──────── SUPPLIED ENTRIES ────────

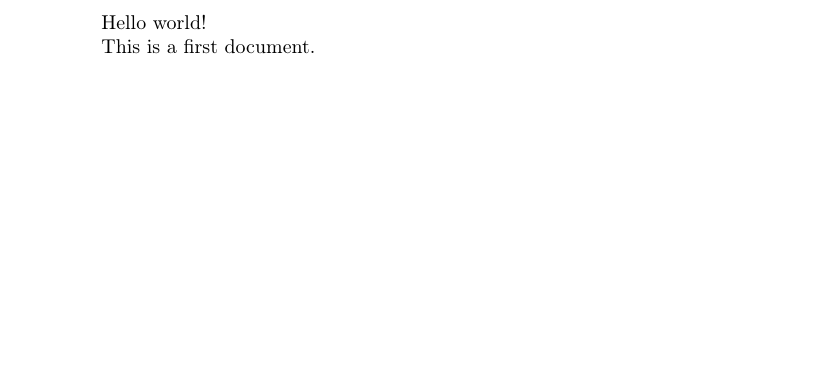
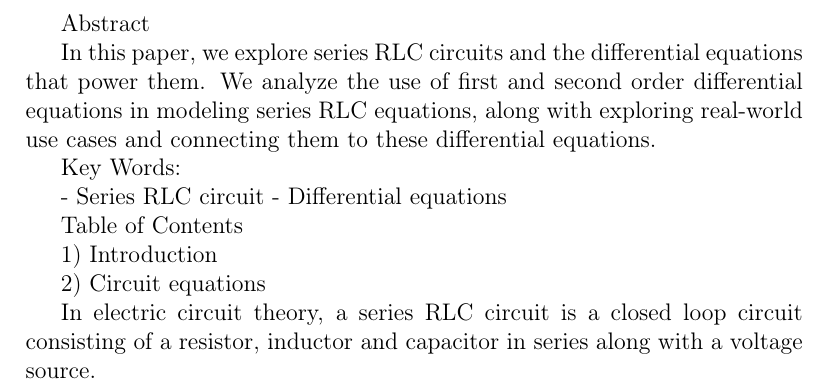
Before and after one commit to aneesh-pradhan/math285-research, a LaTeX document (main.tex): part of the page, cut at the place of the change, the shorter picture padded with empty space. Compiled offline with pdfLaTeX.

Commit message:
Add some reference notes to .tex file.

```diff
--- a/main.tex
+++ b/main.tex
@@ -6,6 +8,24 @@
 \begin{document}
-Hello world!
 
-This is a first document.
+Abstract
+
+In this paper, we explore series RLC circuits and the differential equations that power them.
+We analyze the use of first and second order differential equations in modeling series RLC equations,
+along with exploring real-world use cases and connecting them to these differential equations.
+
+Key Words:
+
+- Series RLC circuit
+- Differential equations
+
+
+Table of Contents
+
+1) Introduction
+
+2) Circuit equations
+
+In electric circuit theory, a series RLC circuit is a closed loop circuit consisting of a resistor, inductor and capacitor in series along with a voltage source.
+
 
 \end{document}
```
Also changed, not shown: main.pdf, main.tex (4 more changed lines), 4 other files.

────────

§ PROBLEM DETAILS:
Above are the records; copy every one of them exactly and omit the images.

§ SOLUTION TO THIS PROBLEM:
Before and after one commit to aneesh-pradhan/math285-research, a LaTeX document (main.tex): part of the page, cut at the place of the change, the shorter picture padded with empty space. Compiled offline with pdfLaTeX.

Commit message:
Add some reference notes to .tex file.

```diff
--- a/main.tex
+++ b/main.tex
@@ -6,6 +8,24 @@
 \begin{document}
-Hello world!
 
-This is a first document.
+Abstract
+
+In this paper, we explore series RLC circuits and the differential equations that power them.
+We analyze the use of first and second order differential equations in modeling series RLC equations,
+along with exploring real-world use cases and connecting them to these differential equations.
+
+Key Words:
+
+- Series RLC circuit
+- Differential equations
+
+
+Table of Contents
+
+1) Introduction
+
+2) Circuit equations
+
+In electric circuit theory, a series RLC circuit is a closed loop circuit consisting of a resistor, inductor and capacitor in series along with a voltage source.
+
 
 \end{document}
```
Also changed, not shown: main.pdf, main.tex (4 more changed lines), 4 other files.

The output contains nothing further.